“The Climb” (as a title) has an entirely different metaphorical meaning, chronicling the ups, downs, and shifting dynamics of Kyle and Mike’s peculiar friendship over the course of a decade. The minor specifics and attention to detail are so relatable that when a harmless fight breaks out at Thanksgiving, it can strike a nerve.
Told in seven individual chapters, the second of which takes place at a funeral, the sprawling saga between Mike and Kyle is constantly shifting.
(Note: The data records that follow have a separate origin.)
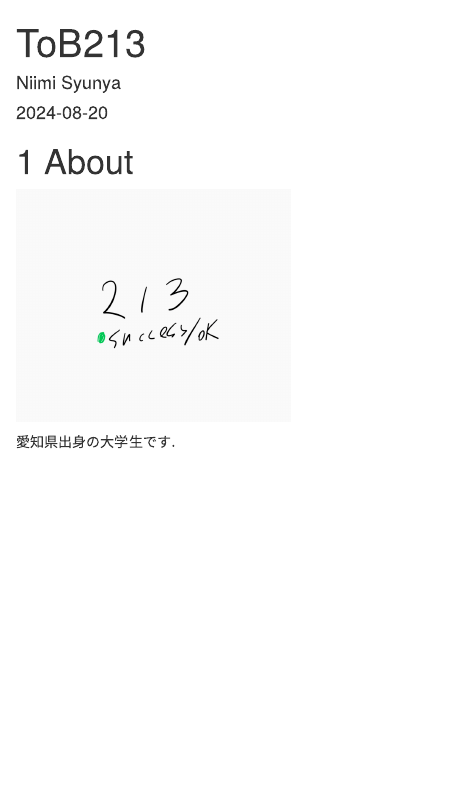
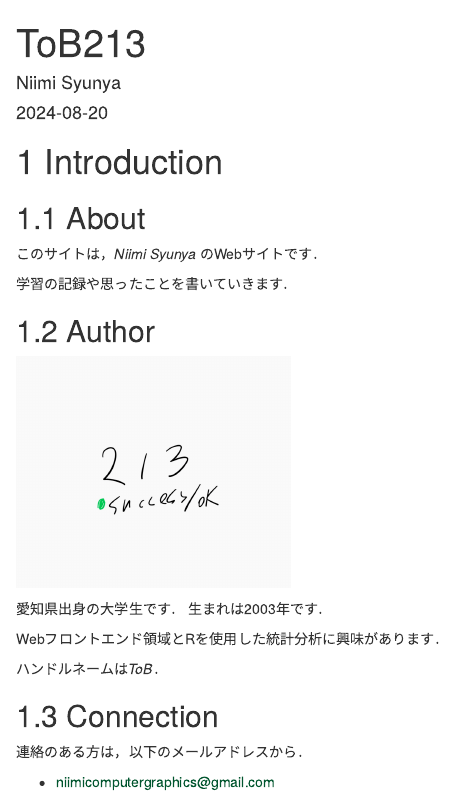
Before and after one commit to ToB213/blog, an R Markdown document (book/index.Rmd): the page in a window 1100 px wide, from its top. Rendered offline with R 4.5, knitr and Pandoc, with nearby package versions; drawn as R Markdown's standard HTML page in place of the format the file asks for.

Commit message:
Update Introduction page

```diff
--- a/book/index.Rmd
+++ b/book/index.Rmd
@@ -12,8 +12,26 @@ github-repo: ToB213/ToB213.github.io
 description: "This site is built using the bookdown package."
 ---
 
-# About
+# Introduction
+
+## About
+
+このサイトは，*Niimi Syunya* のWebサイトです．
+
+学習の記録や思ったことを書いていきます．
+
+## Author
 
 ![](images/icon.png){width="30%"}
 
-愛知県出身の大学生です．
+愛知県出身の大学生です． 生まれは2003年です．
+
+Webフロントエンド領域とRを使用した統計分析に興味があります．
+
+ハンドルネームは*ToB*．
+
+## Connection
+
+連絡のある方は，以下のメールアドレスから．
+
+-   [niimicomputergraphics\@gmail.com]{style="color: #00552e;"}
```
Also changed, not shown: docs/reference-keys.txt, docs/search_index.json, 2 other files.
At one point, Mike has gone off the deep end, putting on weight and diving into a bout of alcoholism; whereas Kyle is slimmer and seen nominal success writing commercial jingles for women Viagra commercials.
It won’t shock audiences to learn that Covino and Rankin are best friends in real life, explaining how their palatable chemistry radiates not only in the script, but on camera too. They allot plenty of resources to the female leads too and credit given to the hilarious Gayle Rankin as Marissa, Kyle’s central love interest, who akin to most characters in the film, feels like we’ve known our whole life. Yes, “The Climb” swerves into different directions that might detract casual viewers, but the sharp screenplay will have you laughing, then crying, and probably laughing some more. It’s worth the hike.
THE CLIMB opens in select theaters November 13th. Including The Maple Theater in Detroit.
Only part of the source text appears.